§ What you need to do
In the records below, which lines include "href"? Copy them.

[[ Information shown, beginning ]]

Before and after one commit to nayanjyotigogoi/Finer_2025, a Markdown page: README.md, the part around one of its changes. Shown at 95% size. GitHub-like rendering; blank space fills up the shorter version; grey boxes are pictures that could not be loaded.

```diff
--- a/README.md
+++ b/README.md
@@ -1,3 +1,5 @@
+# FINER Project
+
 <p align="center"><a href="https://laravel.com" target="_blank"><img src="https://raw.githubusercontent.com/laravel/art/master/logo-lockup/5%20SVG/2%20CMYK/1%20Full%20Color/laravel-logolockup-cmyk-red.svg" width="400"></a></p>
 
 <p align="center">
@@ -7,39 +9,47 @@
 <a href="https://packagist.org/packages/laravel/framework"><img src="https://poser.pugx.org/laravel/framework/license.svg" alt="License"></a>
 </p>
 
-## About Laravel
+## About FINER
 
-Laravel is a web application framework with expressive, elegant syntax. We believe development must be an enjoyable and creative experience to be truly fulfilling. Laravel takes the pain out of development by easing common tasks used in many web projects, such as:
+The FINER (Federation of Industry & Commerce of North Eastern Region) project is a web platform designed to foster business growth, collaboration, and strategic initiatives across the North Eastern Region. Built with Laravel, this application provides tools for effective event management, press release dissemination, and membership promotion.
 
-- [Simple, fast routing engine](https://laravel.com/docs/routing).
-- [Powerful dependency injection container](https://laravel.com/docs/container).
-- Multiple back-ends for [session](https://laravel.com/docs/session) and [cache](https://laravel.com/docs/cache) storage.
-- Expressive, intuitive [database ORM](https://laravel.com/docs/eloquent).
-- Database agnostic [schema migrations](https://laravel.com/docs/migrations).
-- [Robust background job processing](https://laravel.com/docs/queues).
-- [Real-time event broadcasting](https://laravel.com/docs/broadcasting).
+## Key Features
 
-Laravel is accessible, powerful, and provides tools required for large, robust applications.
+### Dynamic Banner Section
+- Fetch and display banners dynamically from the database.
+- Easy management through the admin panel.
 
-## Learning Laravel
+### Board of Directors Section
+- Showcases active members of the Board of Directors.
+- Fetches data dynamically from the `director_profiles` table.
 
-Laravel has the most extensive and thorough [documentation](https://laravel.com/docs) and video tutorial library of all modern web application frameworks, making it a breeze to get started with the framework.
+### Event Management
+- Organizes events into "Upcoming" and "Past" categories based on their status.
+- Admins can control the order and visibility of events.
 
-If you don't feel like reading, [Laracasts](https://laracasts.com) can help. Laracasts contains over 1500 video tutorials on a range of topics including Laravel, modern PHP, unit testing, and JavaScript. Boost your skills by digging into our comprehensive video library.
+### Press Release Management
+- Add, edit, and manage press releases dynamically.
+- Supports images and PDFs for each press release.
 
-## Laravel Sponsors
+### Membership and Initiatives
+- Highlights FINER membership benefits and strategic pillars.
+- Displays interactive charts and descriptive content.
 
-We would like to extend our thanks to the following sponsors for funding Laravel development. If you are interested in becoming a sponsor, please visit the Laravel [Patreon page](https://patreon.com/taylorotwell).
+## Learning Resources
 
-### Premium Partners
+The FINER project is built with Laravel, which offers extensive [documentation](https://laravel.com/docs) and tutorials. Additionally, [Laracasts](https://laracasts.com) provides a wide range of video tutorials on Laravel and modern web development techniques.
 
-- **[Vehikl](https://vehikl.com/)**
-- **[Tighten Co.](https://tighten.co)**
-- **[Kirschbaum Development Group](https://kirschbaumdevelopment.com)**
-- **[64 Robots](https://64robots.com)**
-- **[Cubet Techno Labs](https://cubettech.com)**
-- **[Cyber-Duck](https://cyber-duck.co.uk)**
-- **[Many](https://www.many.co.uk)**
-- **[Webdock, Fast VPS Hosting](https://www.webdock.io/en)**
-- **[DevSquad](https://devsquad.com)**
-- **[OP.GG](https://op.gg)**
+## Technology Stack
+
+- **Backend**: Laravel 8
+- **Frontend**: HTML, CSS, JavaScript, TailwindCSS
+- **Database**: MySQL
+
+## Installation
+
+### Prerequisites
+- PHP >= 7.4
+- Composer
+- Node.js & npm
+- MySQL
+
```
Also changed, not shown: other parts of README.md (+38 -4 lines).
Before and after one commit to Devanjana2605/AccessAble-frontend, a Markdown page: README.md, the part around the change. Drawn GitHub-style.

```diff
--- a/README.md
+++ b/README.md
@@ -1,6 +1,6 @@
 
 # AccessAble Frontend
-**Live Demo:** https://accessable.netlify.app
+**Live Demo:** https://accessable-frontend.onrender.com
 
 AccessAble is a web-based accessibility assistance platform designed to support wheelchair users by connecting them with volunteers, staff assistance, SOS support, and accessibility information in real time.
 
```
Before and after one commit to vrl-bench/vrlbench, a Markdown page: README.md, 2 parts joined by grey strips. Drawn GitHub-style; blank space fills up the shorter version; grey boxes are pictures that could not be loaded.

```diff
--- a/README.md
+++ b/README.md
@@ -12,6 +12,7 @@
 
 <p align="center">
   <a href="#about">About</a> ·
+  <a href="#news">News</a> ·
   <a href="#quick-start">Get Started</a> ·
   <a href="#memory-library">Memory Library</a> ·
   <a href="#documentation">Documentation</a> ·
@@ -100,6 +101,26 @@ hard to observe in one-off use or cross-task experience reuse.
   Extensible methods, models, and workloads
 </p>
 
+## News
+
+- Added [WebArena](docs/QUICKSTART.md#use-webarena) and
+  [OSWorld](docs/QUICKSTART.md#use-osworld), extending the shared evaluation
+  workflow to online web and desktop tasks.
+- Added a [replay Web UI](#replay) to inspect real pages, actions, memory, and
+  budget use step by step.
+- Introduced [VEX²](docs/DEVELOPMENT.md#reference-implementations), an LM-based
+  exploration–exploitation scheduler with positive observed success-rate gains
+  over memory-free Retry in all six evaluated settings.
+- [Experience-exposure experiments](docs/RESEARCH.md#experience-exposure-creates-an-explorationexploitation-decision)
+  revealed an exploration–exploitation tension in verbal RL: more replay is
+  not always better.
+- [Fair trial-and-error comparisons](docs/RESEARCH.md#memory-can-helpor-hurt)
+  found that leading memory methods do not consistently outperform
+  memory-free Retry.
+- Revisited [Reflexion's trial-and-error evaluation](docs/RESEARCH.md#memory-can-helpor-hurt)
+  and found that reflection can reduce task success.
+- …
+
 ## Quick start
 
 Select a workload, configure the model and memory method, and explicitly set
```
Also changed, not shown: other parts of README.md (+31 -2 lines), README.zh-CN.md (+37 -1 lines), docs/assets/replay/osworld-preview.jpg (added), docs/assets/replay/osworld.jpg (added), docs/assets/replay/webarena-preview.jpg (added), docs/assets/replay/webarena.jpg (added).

[[ Information shown, end ]]

§ Output below
 <p align="center"><a href="https://laravel.com" target="_blank"><img src="https://raw.githubusercontent.com/laravel/art/master/logo-lockup/5%20SVG/2%20CMYK/1%20Full%20Color/laravel-logolockup-cmyk-red.svg" width="400"></a></p>
 <a href="https://packagist.org/packages/laravel/framework"><img src="https://poser.pugx.org/laravel/framework/license.svg" alt="License"></a>
   <a href="#about">About</a> ·
+  <a href="#news">News</a> ·
   <a href="#quick-start">Get Started</a> ·
   <a href="#memory-library">Memory Library</a> ·
   <a href="#documentation">Documentation</a> ·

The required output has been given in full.